Wealth Management — January 18, 2022
- US stocks traded lower on Tuesday as the S&P 500 declined 1.8% to close at 4,577. With the sell-off, the index is down 4.0% year to date.
- Stocks sold off sharply as bond yields surged higher to begin this week's trading, as equity markets continue to come under pressure following two straight weeks of losses for the S&P 500 to kick off 2022. As has been the case for much of the past few weeks, equity markets appeared to take their cue from rates on Tuesday, with high multiple growth stocks coming under outsized pressure as 10-year yields moved to their highest levels since the pandemic began nearly two years ago. Looking ahead, expect markets to focus on 4Q earnings reports this week and the January FOMC meeting next week.
- Ten of the 11 S&P 500 sectors traded lower on Tuesday, with Energy (+0.4%) and Real Estate (-0.7%) outperforming the broader market, while Financials (-2.3%) and Information Technology (-2.5%) lagged.
- Rates were higher across the curve, with the 10-year Treasury yield rising to 1.87% as of the 4 p.m. equity market close. Gold was slightly lower on the day while WTI oil was higher to over $85 per barrel. The US dollar was modestly stronger on the trading session, as measured by the US Dollar Index.
Equity markets traded lower on Tuesday following the long holiday weekend as the S&P 500 declined 1.8%. Today's sharp sell off follows two straight weeks of declines for the index, with the S&P 500 now down 4.0% year-to-date. As has been the case in recent weeks, equity markets are taking their cue from rates, as higher Treasury yields and the Federal Reserve's hawkish pivot appear to be weighing on investor sentiment. On Tuesday, 10-year Treasury yields rose nearly 0.1% to settle above 1.87%, marking the highest level for the 10-year since January 2020. With the move higher in bond yields, high-multiple growth stocks have come under pressure, and this was the case again on Tuesday with the NASDAQ 100 falling more than 2%. While in recent weeks financial stocks have moved higher alongside bond yields, that pattern has broken in recent sessions as several large-cap banks have sold-off sharply following poorly received 4Q earnings releases; on Tuesday Financials were the second worst performing S&P 500 sector despite the move higher in yields. While recent market attention has focused largely on macro drivers such as the Fed's hawkish pivot and the potential impact the Omicron variant could have on economic growth, expect focus to return to corporate fundamentals as 4Q earnings season heats up with nearly 10% of the S&P 500 by market cap releasing results this week.
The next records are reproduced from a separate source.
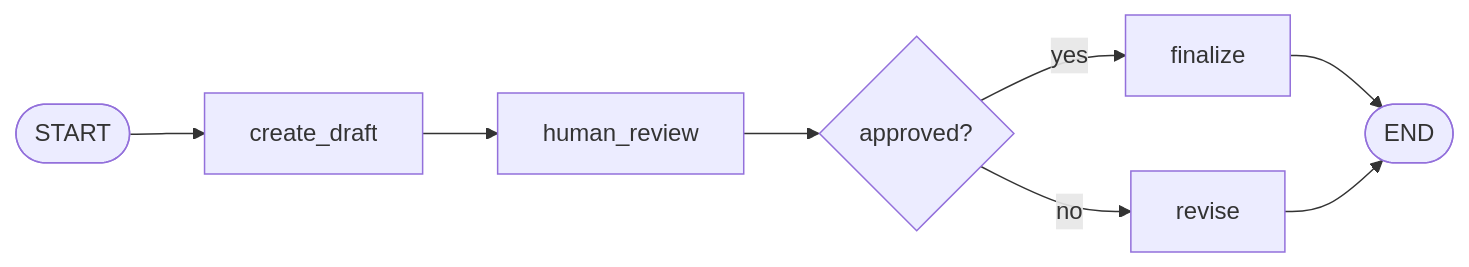
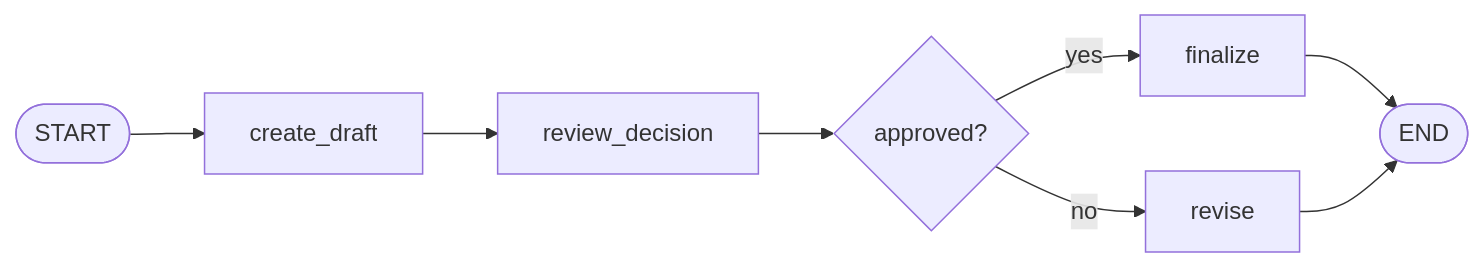
One commit to Walid-Ahmed/langgraph-tutorials changed the seventh of 7 diagrams in 7-Checkpointing/README.md. Above: the diagram before and after it, drawn with Mermaid. The commit also changed other lines of this file and 2 other files, not shown here.

Commit message:
Clarify terminal human review flow

````diff
--- a/7-Checkpointing/README.md
+++ b/7-Checkpointing/README.md
@@ -247,10 +247,10 @@
 ```mermaid
 flowchart LR
     START([START]) --> DRAFT["create_draft"]
-    DRAFT --> REVIEW["human_review"]
+    DRAFT --> REVIEW["review_decision"]
     REVIEW --> ROUTE{"approved?"}
     ROUTE -->|yes| FINALIZE["finalize"]
     ROUTE -->|no| REVISE["revise"]
     FINALIZE --> END([END])
     REVISE --> END
 ```
````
The Fed will also remain in focus ahead of next week's January FOMC meeting.
With the Fed poised to respond to 40-year highs in inflation through both rate hikes and balance sheet run-off in 2022, the GIC’s call for a 5%-15% correction in the indices remains intact. Our base case year-end 2022 target of 4,400 for the S&P 500 and our bull case of 5,000 corresponds to a view that rising rates and higher policy uncertainty demands lower price/earnings ratios and our forecast embeds an estimate of 18x forward earnings versus the current 21.5x today, despite a forecast for earnings growth of 10%-12% in 2022. With earnings revisions likely peaking, short-term tactical investors should upgrade their portfolios by dialing back extreme positioning and allocating more exposure toward high-quality cyclicals, defensives and growth at a reasonable price. We barbell Financials and Energy with exposure to Utilities, Staples and Healthcare. While the US recovery matures, we see opportunities outside the US as relatively more attractive especially given less expensive valuations and exposure to economic cyclicality. In fixed income, the challenge is two-fold: generating sufficient income, while also preserving capital in a rising rate and higher inflation environment. This requires a diversified and active exposure, with our preference toward a mix of cash/ultrashort duration, high yield credit, preferreds, leveraged loans, and asset-backed securities, including select mortgage-backed, and dividend-paying stocks. Real assets such as gold, infrastructure, and real estate present an attractive opportunity as a portfolio ballast for income generation and as an inflation hedge.
Market data provided by Bloomberg.
Dow Jones Industrial Average (DJIA): A price-weighted average of 30 blue-chip stocks that are generally the leaders in their industry.
NASDAQ Composite Index: A broad-based capitalization-weighted index of stocks in all three NASDAQ tiers: Global Select, Global Market and Capital Market.
S&P 500 Index: The Standard & Poor's (S&P) 500 Index tracks the performance of 500 widely held, large-capitalization US stocks.
US Trade-Weighted Dollar Index: A weighted average of the foreign exchange value of the 17US dollar against a subset of the broad index currencies that circulate widely outside the US.